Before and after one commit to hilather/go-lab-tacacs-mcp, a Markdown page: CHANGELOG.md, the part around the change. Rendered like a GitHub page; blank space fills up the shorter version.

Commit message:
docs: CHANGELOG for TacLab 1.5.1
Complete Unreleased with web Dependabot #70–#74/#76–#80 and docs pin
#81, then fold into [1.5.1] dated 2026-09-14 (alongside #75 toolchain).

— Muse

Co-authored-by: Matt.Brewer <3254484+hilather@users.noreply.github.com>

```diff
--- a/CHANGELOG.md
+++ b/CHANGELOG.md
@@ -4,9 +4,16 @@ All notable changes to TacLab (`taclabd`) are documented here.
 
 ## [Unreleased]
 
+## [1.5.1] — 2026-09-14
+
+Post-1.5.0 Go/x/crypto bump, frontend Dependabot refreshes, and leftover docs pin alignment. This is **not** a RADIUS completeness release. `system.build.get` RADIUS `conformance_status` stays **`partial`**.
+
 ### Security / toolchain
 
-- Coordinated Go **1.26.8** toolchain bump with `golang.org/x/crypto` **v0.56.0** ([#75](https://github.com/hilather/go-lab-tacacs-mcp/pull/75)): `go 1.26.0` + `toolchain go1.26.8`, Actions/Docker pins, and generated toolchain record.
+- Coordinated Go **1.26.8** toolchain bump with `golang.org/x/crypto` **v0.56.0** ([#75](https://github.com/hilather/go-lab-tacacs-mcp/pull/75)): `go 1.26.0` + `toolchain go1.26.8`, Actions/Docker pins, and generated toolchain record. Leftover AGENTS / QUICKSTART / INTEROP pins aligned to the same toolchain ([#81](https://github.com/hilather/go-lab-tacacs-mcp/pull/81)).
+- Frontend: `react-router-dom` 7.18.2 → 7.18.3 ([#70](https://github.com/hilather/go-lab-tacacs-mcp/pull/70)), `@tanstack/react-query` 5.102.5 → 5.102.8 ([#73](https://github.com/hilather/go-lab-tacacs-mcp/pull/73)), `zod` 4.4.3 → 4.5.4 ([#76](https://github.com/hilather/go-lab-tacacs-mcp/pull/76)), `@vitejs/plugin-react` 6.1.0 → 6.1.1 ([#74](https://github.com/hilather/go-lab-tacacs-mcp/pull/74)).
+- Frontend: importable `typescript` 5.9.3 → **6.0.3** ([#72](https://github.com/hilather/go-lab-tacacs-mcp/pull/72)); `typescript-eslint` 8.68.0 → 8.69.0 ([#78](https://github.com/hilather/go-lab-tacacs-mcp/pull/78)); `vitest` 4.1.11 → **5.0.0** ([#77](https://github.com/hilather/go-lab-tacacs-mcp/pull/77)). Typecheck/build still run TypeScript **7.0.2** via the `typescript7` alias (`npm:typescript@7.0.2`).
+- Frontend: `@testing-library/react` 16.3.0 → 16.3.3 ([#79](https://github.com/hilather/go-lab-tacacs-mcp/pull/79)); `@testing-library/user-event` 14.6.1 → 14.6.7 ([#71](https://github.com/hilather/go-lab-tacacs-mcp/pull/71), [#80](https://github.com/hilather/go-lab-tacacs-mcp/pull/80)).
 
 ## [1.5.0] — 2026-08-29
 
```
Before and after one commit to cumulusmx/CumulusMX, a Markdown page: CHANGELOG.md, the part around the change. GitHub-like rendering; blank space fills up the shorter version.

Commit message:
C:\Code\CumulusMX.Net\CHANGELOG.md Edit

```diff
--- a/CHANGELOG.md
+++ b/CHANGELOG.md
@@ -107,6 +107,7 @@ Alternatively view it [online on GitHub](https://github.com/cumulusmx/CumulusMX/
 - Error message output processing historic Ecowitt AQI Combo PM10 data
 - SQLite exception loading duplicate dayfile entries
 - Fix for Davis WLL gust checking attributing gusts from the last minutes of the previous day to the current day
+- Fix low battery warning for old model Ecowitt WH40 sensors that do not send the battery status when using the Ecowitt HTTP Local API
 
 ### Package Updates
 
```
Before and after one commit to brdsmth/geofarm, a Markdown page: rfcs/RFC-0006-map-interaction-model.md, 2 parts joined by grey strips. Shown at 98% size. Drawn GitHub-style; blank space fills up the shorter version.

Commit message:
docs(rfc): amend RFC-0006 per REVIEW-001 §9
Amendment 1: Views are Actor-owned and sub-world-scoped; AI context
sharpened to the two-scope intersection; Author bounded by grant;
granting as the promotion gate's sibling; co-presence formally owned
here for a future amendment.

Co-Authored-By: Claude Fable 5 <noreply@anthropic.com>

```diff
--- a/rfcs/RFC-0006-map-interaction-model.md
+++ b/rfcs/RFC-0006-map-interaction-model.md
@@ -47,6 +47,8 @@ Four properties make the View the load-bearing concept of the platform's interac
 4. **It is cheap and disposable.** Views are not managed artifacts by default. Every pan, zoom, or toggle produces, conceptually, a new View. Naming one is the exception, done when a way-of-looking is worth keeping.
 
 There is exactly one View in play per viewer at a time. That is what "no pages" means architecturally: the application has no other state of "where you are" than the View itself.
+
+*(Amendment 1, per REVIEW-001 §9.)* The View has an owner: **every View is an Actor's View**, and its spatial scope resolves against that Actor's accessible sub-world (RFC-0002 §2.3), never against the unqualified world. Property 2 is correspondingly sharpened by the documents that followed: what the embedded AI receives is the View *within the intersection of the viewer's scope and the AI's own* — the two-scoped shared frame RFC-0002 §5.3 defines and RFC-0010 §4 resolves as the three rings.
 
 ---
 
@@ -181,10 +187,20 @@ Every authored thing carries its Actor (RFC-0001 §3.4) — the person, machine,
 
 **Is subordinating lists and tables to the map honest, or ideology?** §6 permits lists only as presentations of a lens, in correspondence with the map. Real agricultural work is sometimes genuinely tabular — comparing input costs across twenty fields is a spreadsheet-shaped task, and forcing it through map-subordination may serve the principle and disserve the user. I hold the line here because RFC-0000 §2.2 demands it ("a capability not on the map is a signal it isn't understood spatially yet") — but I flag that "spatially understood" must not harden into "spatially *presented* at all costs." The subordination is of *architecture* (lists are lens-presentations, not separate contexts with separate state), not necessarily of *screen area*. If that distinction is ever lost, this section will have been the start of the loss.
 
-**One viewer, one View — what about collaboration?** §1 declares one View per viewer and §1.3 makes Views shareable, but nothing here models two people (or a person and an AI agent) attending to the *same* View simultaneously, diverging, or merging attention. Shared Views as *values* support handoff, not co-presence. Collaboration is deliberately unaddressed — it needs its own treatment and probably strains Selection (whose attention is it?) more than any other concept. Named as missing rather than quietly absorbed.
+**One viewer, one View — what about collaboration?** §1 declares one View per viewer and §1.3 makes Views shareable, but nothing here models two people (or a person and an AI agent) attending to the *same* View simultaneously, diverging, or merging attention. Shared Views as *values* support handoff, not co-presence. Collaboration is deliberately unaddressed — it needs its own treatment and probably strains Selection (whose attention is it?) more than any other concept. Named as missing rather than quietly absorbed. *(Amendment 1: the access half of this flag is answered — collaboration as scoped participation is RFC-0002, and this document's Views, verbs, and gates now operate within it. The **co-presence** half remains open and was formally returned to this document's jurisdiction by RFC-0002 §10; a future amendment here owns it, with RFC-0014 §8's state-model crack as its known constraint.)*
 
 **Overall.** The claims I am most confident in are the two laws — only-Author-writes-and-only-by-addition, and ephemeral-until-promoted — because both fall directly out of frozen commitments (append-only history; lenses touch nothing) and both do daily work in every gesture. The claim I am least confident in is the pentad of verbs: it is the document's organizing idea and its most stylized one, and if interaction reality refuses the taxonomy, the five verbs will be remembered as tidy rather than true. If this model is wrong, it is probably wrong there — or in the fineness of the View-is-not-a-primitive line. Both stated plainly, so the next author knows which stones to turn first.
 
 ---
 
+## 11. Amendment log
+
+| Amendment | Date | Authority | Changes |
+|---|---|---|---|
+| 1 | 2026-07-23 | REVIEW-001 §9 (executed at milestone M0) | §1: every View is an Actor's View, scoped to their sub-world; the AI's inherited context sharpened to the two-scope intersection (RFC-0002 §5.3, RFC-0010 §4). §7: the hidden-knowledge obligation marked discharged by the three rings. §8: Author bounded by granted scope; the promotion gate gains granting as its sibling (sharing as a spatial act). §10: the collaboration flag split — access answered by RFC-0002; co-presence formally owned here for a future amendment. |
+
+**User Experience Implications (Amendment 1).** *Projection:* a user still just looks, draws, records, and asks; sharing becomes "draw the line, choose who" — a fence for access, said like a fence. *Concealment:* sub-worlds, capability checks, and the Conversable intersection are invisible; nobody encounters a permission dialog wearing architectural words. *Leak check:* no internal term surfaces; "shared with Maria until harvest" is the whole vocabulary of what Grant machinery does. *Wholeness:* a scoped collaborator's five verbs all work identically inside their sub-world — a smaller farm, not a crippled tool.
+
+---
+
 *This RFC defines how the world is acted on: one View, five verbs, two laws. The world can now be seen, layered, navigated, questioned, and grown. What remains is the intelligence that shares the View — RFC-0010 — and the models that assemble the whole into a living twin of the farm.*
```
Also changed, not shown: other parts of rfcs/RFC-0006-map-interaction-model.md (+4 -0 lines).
******************************
# [YOUR ASSIGNMENT]
Among the records, find the lines that contain "pins" and copy each of them.

# [WRITTEN REPLY]
-- Coordinated Go **1.26.8** toolchain bump with `golang.org/x/crypto` **v0.56.0** ([#75](https://github.com/hilather/go-lab-tacacs-mcp/pull/75)): `go 1.26.0` + `toolchain go1.26.8`, Actions/Docker pins, and generated toolchain record.
+- Coordinated Go **1.26.8** toolchain bump with `golang.org/x/crypto` **v0.56.0** ([#75](https://github.com/hilather/go-lab-tacacs-mcp/pull/75)): `go 1.26.0` + `toolchain go1.26.8`, Actions/Docker pins, and generated toolchain record. Leftover AGENTS / QUICKSTART / INTEROP pins aligned to the same toolchain ([#81](https://github.com/hilather/go-lab-tacacs-mcp/pull/81)).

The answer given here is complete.